In the lead-up to polling day, Ms Gan had said that she would like to work towards more support for the elderly and their caregivers. Her parents-in-law are cancer survivors in their 70s.
Another issue she wants to tackle is jobs, saying that in a crisis like the Covid-19 pandemic, Singaporeans should come first.
Residents can also look forward to neighbourhood renewal programmes, upgrading of the Thomson Community Club, new cycling tracks and a covered walkway from Bishan MRT station to Bishan North Shopping Mall, as well as a new polyclinic in Bishan.
Asked about the narrow win against Dr Ang, she said: “I didn’t have expectations about the margin. What I really focused on was trying to reach out to the residents and working with my team to get the residents’ support. As a newcomer, someone who the residents may not be familiar with, I think it’s not bad.”
The newbie politician also told The Straits Times that she felt “very well-supported” during the campaign.
“During the campaign period, when I met the residents, many of them were very warm and friendly towards me and I have a great team, the same team that had been supporting minister Josephine Teo,” she said.
“We’re very excited and happy to be able to continue to serve the residents here.”
She is getting right down to business.
“One of the things I need to do is to prepare to do Meet-the-People Sessions, so that residents who are in need will be able to get help quickly,” she said. “I also want to touch base with agencies such as the HDB and LTA so I can better understand and also shape the future developments of Marymount.”
The top performer among women candidates in SMCs was the PAP’s Ms Tin Pei Ling, 36, who garnered 71.74 per cent of the votes in MacPherson against Mr Goh Meng Seng, 50, from the People’s Power Party, who had 28.26 per cent.
She was first elected in 2011, and prevailed in a three-cornered fight in the constituency in 2015.
Her constituents can look forward to dialogues and workshops later this year, where PMETs (professionals, managers, executives and technicians) and job seekers can get advice from career counsellors.
Other programmes include a coding programme for children from lower-income families. Also, 100 lower-income households in MacPherson will pay half their electricity bills for a year, with the other half covered by licensed energy retailer Sunseap Energy. The local firm, which is a subsidiary of solar energy solutions provider Sunseap Group, will also provide these homes with solar energy, as part of a social initiative to provide clean and affordable energy to households.
Asked if she had expected to win by such a large margin, Ms Tin told reporters that she did not have any expectations and was grateful to the residents of MacPherson for standing by her since 2011.
Ms Grace Fu, 56, Minister for Culture, Community and Youth, prevailed in Yuhua, winning 70.54 per cent of the votes against the Singapore Democratic Party’s Mr Robin Low, 44, who got 29.46 per cent.
She is the only full minister contesting a single-seat constituency in this general election, and has been the incumbent MP for the last 14 years.

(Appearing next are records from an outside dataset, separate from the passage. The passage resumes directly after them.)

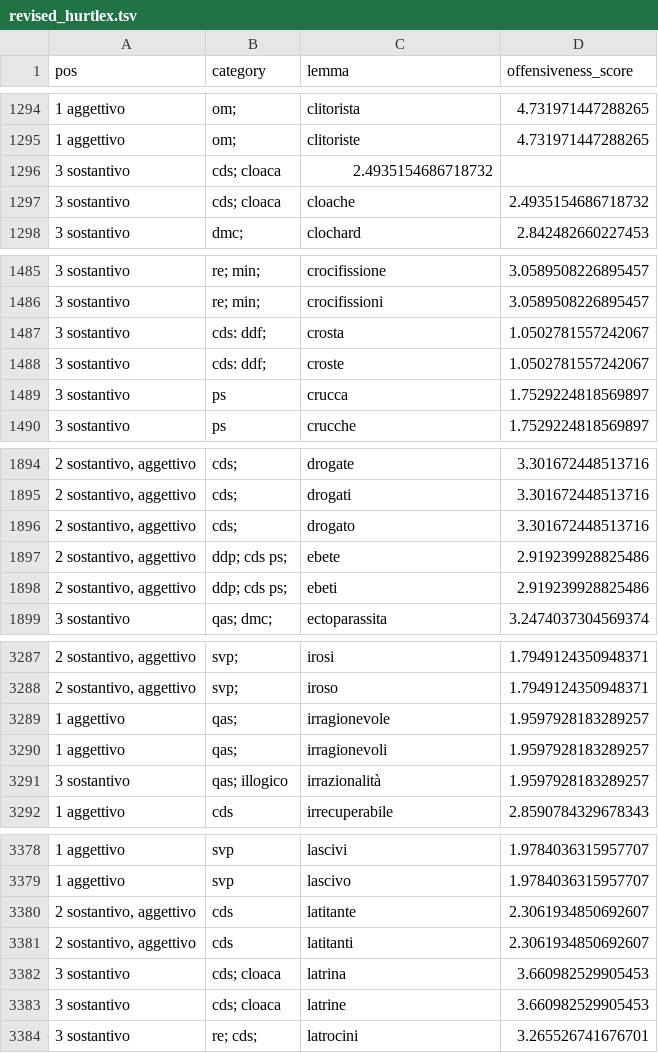
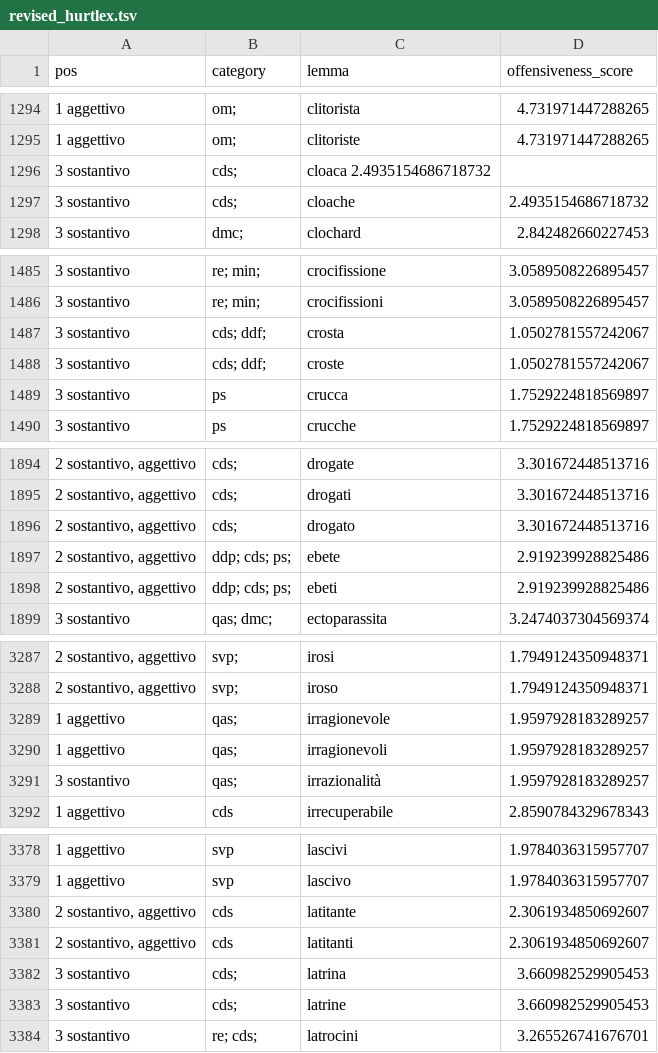
Before and after one commit to g-fabiani4-unipi/txa_project, a TSV file: data/revised_hurtlex.tsv, drawn as a sheet; only a part is shown, gaps mark what is left out; the diff covers the shown part only.

```diff
--- a/data/revised_hurtlex.tsv
+++ b/data/revised_hurtlex.tsv
@@ -1295,4 +1295,4 @@ pos	category	lemma	offensiveness_score
 1 aggettivo	om;	clitoriste	4.731971447288265
-3 sostantivo	cds; cloaca	2.4935154686718732
-3 sostantivo	cds; cloaca	cloache	2.4935154686718732
+3 sostantivo	cds;	cloaca 2.4935154686718732
+3 sostantivo	cds;	cloache	2.4935154686718732
 3 sostantivo	dmc;	clochard	2.842482660227453
@@ -1486,4 +1486,4 @@ pos	category	lemma	offensiveness_score
 3 sostantivo	re; min;	crocifissioni	3.0589508226895457
-3 sostantivo	cds: ddf;	crosta	1.0502781557242067
-3 sostantivo	cds: ddf;	croste	1.0502781557242067
+3 sostantivo	cds; ddf;	crosta	1.0502781557242067
+3 sostantivo	cds; ddf;	croste	1.0502781557242067
 3 sostantivo	ps	crucca	1.7529224818569897
@@ -1896,4 +1896,4 @@ pos	category	lemma	offensiveness_score
 2 sostantivo, aggettivo	cds;	drogato	3.301672448513716
-2 sostantivo, aggettivo	ddp; cds ps;	ebete	2.919239928825486
-2 sostantivo, aggettivo	ddp; cds ps;	ebeti	2.919239928825486
+2 sostantivo, aggettivo	ddp; cds; ps;	ebete	2.919239928825486
+2 sostantivo, aggettivo	ddp; cds; ps;	ebeti	2.919239928825486
 3 sostantivo	qas; dmc;	ectoparassita	3.2474037304569374
@@ -3290,3 +3290,3 @@ pos	category	lemma	offensiveness_score
 1 aggettivo	qas;	irragionevoli	1.9597928183289257
-3 sostantivo	qas; illogico	irrazionalità	1.9597928183289257
+3 sostantivo	qas;	irrazionalità	1.9597928183289257
 1 aggettivo	cds	irrecuperabile	2.8590784329678343
@@ -3381,4 +3381,4 @@ pos	category	lemma	offensiveness_score
 2 sostantivo, aggettivo	cds	latitanti	2.3061934850692607
-3 sostantivo	cds; cloaca	latrina	3.660982529905453
-3 sostantivo	cds; cloaca	latrine	3.660982529905453
+3 sostantivo	cds;	latrina	3.660982529905453
+3 sostantivo	cds;	latrine	3.660982529905453
 3 sostantivo	re; cds;	latrocini	3.265526741676701
```
Also changed, not shown: 16 edited cells elsewhere in this file.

About 8,000 residents, who make up a quarter of the ward, are older than 60, and she had pledged to look at improving “last mile” facilities for them. This, for instance, means barrier-free access for seniors to reach a taxi in the carpark, or for an ambulance to get to patients.
Speaking to ST, she said: “I’m very grateful for the mandate and thankful for the support given by my residents and activists, who were very encouraging during the campaign period.
“I know that many voters and residents are concerned regarding public health and the economic repercussions. There were a lot of concerns raised and in the nine days of campaigning, we weren’t able to listen to them in detail, so over the next few months, we’ll make ourselves accessible.”
Asked about the 3 percentage point drop from the 2015 results, she said: “I think there was a general mood swing among voters. There are some concerns about the pandemic and voters are generally worried and affected by the safe distancing measures. There is some uneasiness, anxiety and stress that manifested in the vote outcome.”
The PAP’s Ms Sun Xueling, 41, Senior Parliamentary Secretary for Home Affairs and National Development, won 60.97 per cent of the votes in newly created Punggol West, beating her opponent, Workers’ Party candidate Tan Chen Chen, who received 39.03 per cent.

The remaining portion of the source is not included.